→ **Exercise instructions**: Could you restate all of the records below exactly, with the pictures left out?

[Front-end code change data]
○ ○ ○ ○
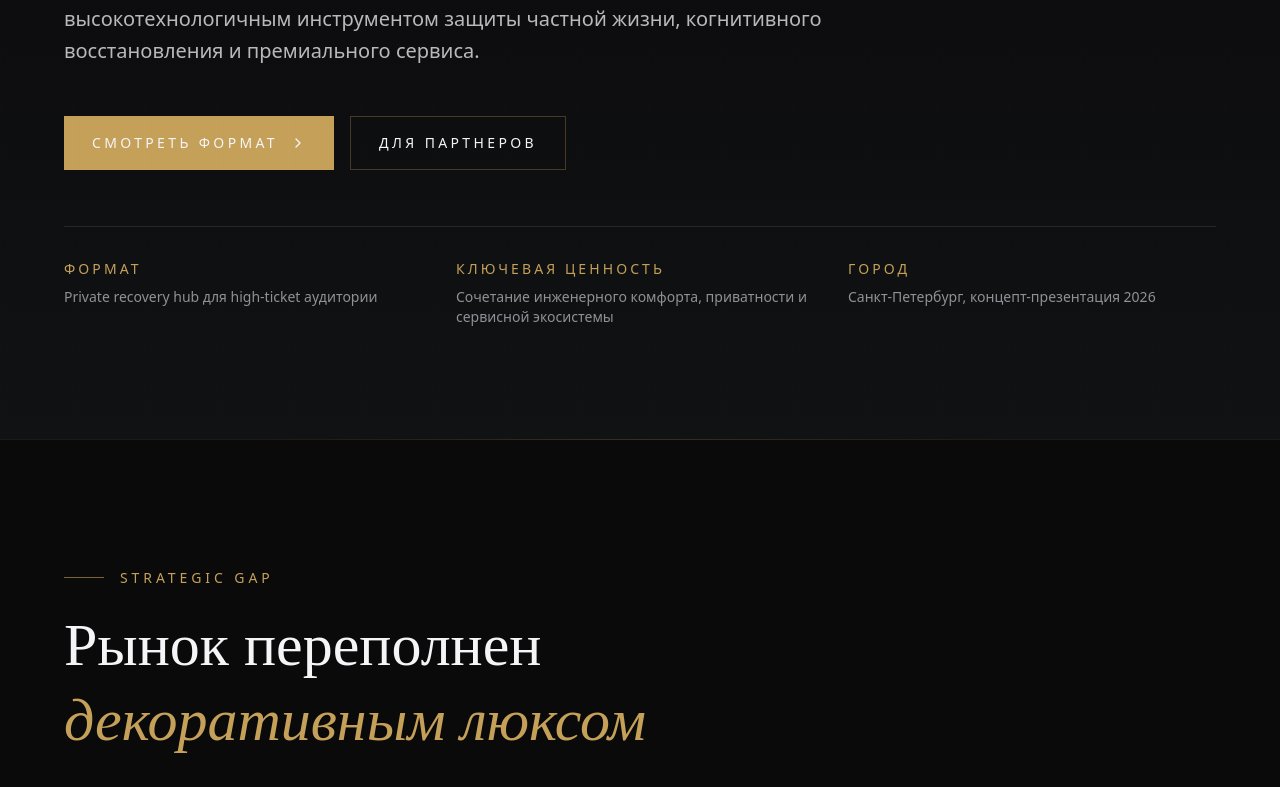
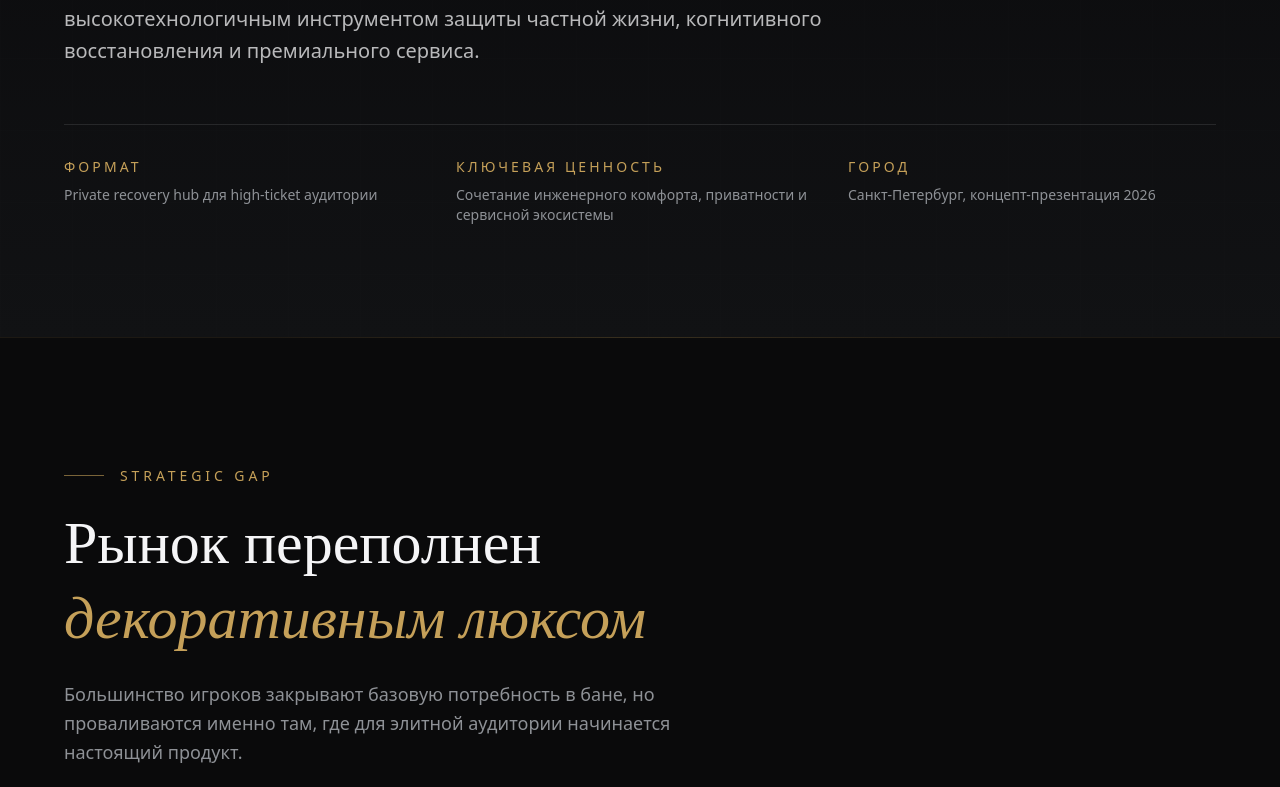
Before and after one commit to ylevin1989/cigar-club-invest, a React (Vite) app: page /bathhouse in a window 1280 px wide. Shown: the part 806-1593 px from the top of the page. Built offline with nearby package versions, Linux system fonts and the light colour scheme.

Commit message:
refine: simplify messaging and remove pricing cues

```diff
--- a/src/components/bathhouse/BathhouseLanding.tsx
+++ b/src/components/bathhouse/BathhouseLanding.tsx
@@ -1,7 +1,6 @@
 import { motion } from 'framer-motion'
 import {
   Activity,
-  ChevronRight,
   LockKeyhole,
   ShieldCheck,
   Sparkles,
@@ -43,19 +42,16 @@ const packages = [
   {
     name: 'Express Recovery',
     duration: '90 мин',
-    price: '45 000 ₽',
     goal: 'Срочное восстановление когнитивного ресурса перед важной встречей или перелетом.',
   },
   {
     name: 'Strategic Session',
     duration: '3 часа',
-    price: '110 000 ₽',
     goal: 'Глубокое физическое восстановление и приватное пространство для переговоров без внешнего шума.',
   },
   {
     name: 'Absolute Recharge',
     duration: '5 часов',
-    price: '180 000 ₽',
     goal: 'Полная перезагрузка организма, сопоставимая по эффекту с недельным ретритом.',
   },
 ]
@@ -139,21 +135,6 @@ export default function BathhouseLanding() {
               Мы проектируем объект, где баня перестает быть услугой и становится высокотехнологичным
               инструментом защиты частной жизни, когнитивного восстановления и премиального сервиса.
             </p>
-            <div className="mt-12 flex flex-col gap-4 sm:flex-row">
-              <a
-                href="#packages"
-                className="inline-flex items-center justify-center gap-3 bg-brand-gold px-7 py-4 text-sm uppercase tracking-[0.24em] text-brand-bg transition-transform duration-300 hover:-translate-y-0.5"
-              >
-                Смотреть формат
-                <ChevronRight size={16} />
-              </a>
-              <a
-                href="#partners"
-                className="inline-flex items-center justify-center border border-brand-gold/30 px-7 py-4 text-sm uppercase tracking-[0.24em] text-brand-light transition-colors duration-300 hover:border-brand-gold hover:text-brand-gold"
-              >
-                Для партнеров
-              </a>
-            </div>
           </motion.div>
 
           <motion.div
@@ -306,7 +287,7 @@ export default function BathhouseLanding() {
               All-Inclusive Model
             </p>
             <h2 className="text-4xl leading-tight text-brand-light md:text-6xl">
-              Фиксированная цена
+              Форматы посещения
               <span className="block italic font-light text-brand-gold">без раздражающих транзакций</span>
             </h2>
           </motion.div>
@@ -321,7 +302,6 @@ export default function BathhouseLanding() {
                 <div>
                   <p className="text-xs uppercase tracking-[0.24em] text-brand-gold">{item.duration}</p>
                   <h3 className="mt-4 text-3xl text-brand-light">{item.name}</h3>
-                  <p className="mt-4 text-5xl text-brand-gold">{item.price}</p>
                   <p className="mt-6 text-sm leading-relaxed text-brand-muted md:text-base">{item.goal}</p>
                 </div>
               </motion.article>
--- a/src/components/home/UnoLanding.tsx
+++ b/src/components/home/UnoLanding.tsx
@@ -1,6 +1,5 @@
 import { motion } from 'framer-motion'
 import {
-  ArrowRight,
   Crown,
   Landmark,
   MapPin,
@@ -99,21 +98,6 @@ export default function UnoLanding() {
               {' '}
               — новую среду приватного досуга, эстетики и статуса в самом сердце Петербурга.
             </p>
-            <div className="mt-12 flex flex-col gap-4 sm:flex-row">
-              <a
-                href="#presentation"
-                className="inline-flex items-center justify-center gap-3 bg-brand-gold px-7 py-4 text-sm uppercase tracking-[0.24em] text-brand-bg transition-transform duration-300 hover:-translate-y-0.5"
-              >
-                Получить презентацию
-                <ArrowRight size={16} />
-              </a>
-              <a
-                href="#heritage"
-                className="inline-flex items-center justify-center border border-brand-gold/30 px-7 py-4 text-sm uppercase tracking-[0.24em] text-brand-light transition-colors duration-300 hover:border-brand-gold hover:text-brand-gold"
-              >
-                Узнать больше
-              </a>
-            </div>
           </motion.div>
 
           <motion.div
--- a/src/components/invest/PitchContact.tsx
+++ b/src/components/invest/PitchContact.tsx
@@ -15,11 +15,11 @@ export default function PitchContact() {
             className="md:col-span-2 text-center max-w-3xl mx-auto"
           >
             <h2 className="text-3xl md:text-5xl font-serif text-brand-light mb-6">
-              Присоединяйтесь к <span className="italic font-light text-brand-gold">сообществу</span>
+              Приватное <span className="italic font-light text-brand-gold">сообщество</span>
             </h2>
             <div className="space-y-6 text-brand-muted font-light leading-relaxed mb-12">
               <p className="text-xl text-brand-light/90 font-medium">
-                Мы создаем безупречное приватное пространство для отдыха и деловых встреч. Эксклюзивный формат, премиальный сервис и бескомпромиссное качество.
+                Безупречное приватное пространство для отдыха и деловых встреч. Эксклюзивный формат, премиальный сервис и бескомпромиссное качество.
               </p>
               <p>
                 Высокий барьер входа, прямые контракты на поставку редких сигар и статусное окружение гарантируют исключительный уровень клуба. Основной фокус направлен на создание идеальной атмосферы: от прецизионной вентиляции до профессиональной комнаты-хьюмидора.
--- a/src/components/ui/GlobalNav.tsx
+++ b/src/components/ui/GlobalNav.tsx
@@ -4,9 +4,9 @@ import { Menu, X } from 'lucide-react'
 
 const links = [
   { to: '/', label: 'Главная' },
+  { to: '/wine-cellar', label: 'Винный погреб' },
+  { to: '/bathhouse', label: 'Банный комплекс' },
   { to: '/invest', label: 'Сигарный клуб' },
-  { to: '/bathhouse', label: 'Банный комплекс' },
-  { to: '/wine-cellar', label: 'Винный погреб' },
 ]
 
 function linkClass(isActive: boolean) {
```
○ ○ ○ ○
→ **Output for this task**:
Before and after one commit to ylevin1989/cigar-club-invest, a React (Vite) app: page /bathhouse in a window 1280 px wide. Shown: the part 806-1593 px from the top of the page. Built offline with nearby package versions, Linux system fonts and the light colour scheme.

Commit message:
refine: simplify messaging and remove pricing cues

```diff
--- a/src/components/bathhouse/BathhouseLanding.tsx
+++ b/src/components/bathhouse/BathhouseLanding.tsx
@@ -1,7 +1,6 @@
 import { motion } from 'framer-motion'
 import {
   Activity,
-  ChevronRight,
   LockKeyhole,
   ShieldCheck,
   Sparkles,
@@ -43,19 +42,16 @@ const packages = [
   {
     name: 'Express Recovery',
     duration: '90 мин',
-    price: '45 000 ₽',
     goal: 'Срочное восстановление когнитивного ресурса перед важной встречей или перелетом.',
   },
   {
     name: 'Strategic Session',
     duration: '3 часа',
-    price: '110 000 ₽',
     goal: 'Глубокое физическое восстановление и приватное пространство для переговоров без внешнего шума.',
   },
   {
     name: 'Absolute Recharge',
     duration: '5 часов',
-    price: '180 000 ₽',
     goal: 'Полная перезагрузка организма, сопоставимая по эффекту с недельным ретритом.',
   },
 ]
@@ -139,21 +135,6 @@ export default function BathhouseLanding() {
               Мы проектируем объект, где баня перестает быть услугой и становится высокотехнологичным
               инструментом защиты частной жизни, когнитивного восстановления и премиального сервиса.
             </p>
-            <div className="mt-12 flex flex-col gap-4 sm:flex-row">
-              <a
-                href="#packages"
-                className="inline-flex items-center justify-center gap-3 bg-brand-gold px-7 py-4 text-sm uppercase tracking-[0.24em] text-brand-bg transition-transform duration-300 hover:-translate-y-0.5"
-              >
-                Смотреть формат
-                <ChevronRight size={16} />
-              </a>
-              <a
-                href="#partners"
-                className="inline-flex items-center justify-center border border-brand-gold/30 px-7 py-4 text-sm uppercase tracking-[0.24em] text-brand-light transition-colors duration-300 hover:border-brand-gold hover:text-brand-gold"
-              >
-                Для партнеров
-              </a>
-            </div>
           </motion.div>
 
           <motion.div
@@ -306,7 +287,7 @@ export default function BathhouseLanding() {
               All-Inclusive Model
             </p>
             <h2 className="text-4xl leading-tight text-brand-light md:text-6xl">
-              Фиксированная цена
+              Форматы посещения
               <span className="block italic font-light text-brand-gold">без раздражающих транзакций</span>
             </h2>
           </motion.div>
@@ -321,7 +302,6 @@ export default function BathhouseLanding() {
                 <div>
                   <p className="text-xs uppercase tracking-[0.24em] text-brand-gold">{item.duration}</p>
                   <h3 className="mt-4 text-3xl text-brand-light">{item.name}</h3>
-                  <p className="mt-4 text-5xl text-brand-gold">{item.price}</p>
                   <p className="mt-6 text-sm leading-relaxed text-brand-muted md:text-base">{item.goal}</p>
                 </div>
               </motion.article>
--- a/src/components/home/UnoLanding.tsx
+++ b/src/components/home/UnoLanding.tsx
@@ -1,6 +1,5 @@
 import { motion } from 'framer-motion'
 import {
-  ArrowRight,
   Crown,
   Landmark,
   MapPin,
@@ -99,21 +98,6 @@ export default function UnoLanding() {
               {' '}
               — новую среду приватного досуга, эстетики и статуса в самом сердце Петербурга.
             </p>
-            <div className="mt-12 flex flex-col gap-4 sm:flex-row">
-              <a
-                href="#presentation"
-                className="inline-flex items-center justify-center gap-3 bg-brand-gold px-7 py-4 text-sm uppercase tracking-[0.24em] text-brand-bg transition-transform duration-300 hover:-translate-y-0.5"
-              >
-                Получить презентацию
-                <ArrowRight size={16} />
-              </a>
-              <a
-                href="#heritage"
-                className="inline-flex items-center justify-center border border-brand-gold/30 px-7 py-4 text-sm uppercase tracking-[0.24em] text-brand-light transition-colors duration-300 hover:border-brand-gold hover:text-brand-gold"
-              >
-                Узнать больше
-              </a>
-            </div>
           </motion.div>
 
           <motion.div
--- a/src/components/invest/PitchContact.tsx
+++ b/src/components/invest/PitchContact.tsx
@@ -15,11 +15,11 @@ export default function PitchContact() {
             className="md:col-span-2 text-center max-w-3xl mx-auto"
           >
             <h2 className="text-3xl md:text-5xl font-serif text-brand-light mb-6">
-              Присоединяйтесь к <span className="italic font-light text-brand-gold">сообществу</span>
+              Приватное <span className="italic font-light text-brand-gold">сообщество</span>
             </h2>
             <div className="space-y-6 text-brand-muted font-light leading-relaxed mb-12">
               <p className="text-xl text-brand-light/90 font-medium">
-                Мы создаем безупречное приватное пространство для отдыха и деловых встреч. Эксклюзивный формат, премиальный сервис и бескомпромиссное качество.
+                Безупречное приватное пространство для отдыха и деловых встреч. Эксклюзивный формат, премиальный сервис и бескомпромиссное качество.
               </p>
               <p>
                 Высокий барьер входа, прямые контракты на поставку редких сигар и статусное окружение гарантируют исключительный уровень клуба. Основной фокус направлен на создание идеальной атмосферы: от прецизионной вентиляции до профессиональной комнаты-хьюмидора.
--- a/src/components/ui/GlobalNav.tsx
+++ b/src/components/ui/GlobalNav.tsx
@@ -4,9 +4,9 @@ import { Menu, X } from 'lucide-react'
 
 const links = [
   { to: '/', label: 'Главная' },
+  { to: '/wine-cellar', label: 'Винный погреб' },
+  { to: '/bathhouse', label: 'Банный комплекс' },
   { to: '/invest', label: 'Сигарный клуб' },
-  { to: '/bathhouse', label: 'Банный комплекс' },
-  { to: '/wine-cellar', label: 'Винный погреб' },
 ]
 
 function linkClass(isActive: boolean) {
```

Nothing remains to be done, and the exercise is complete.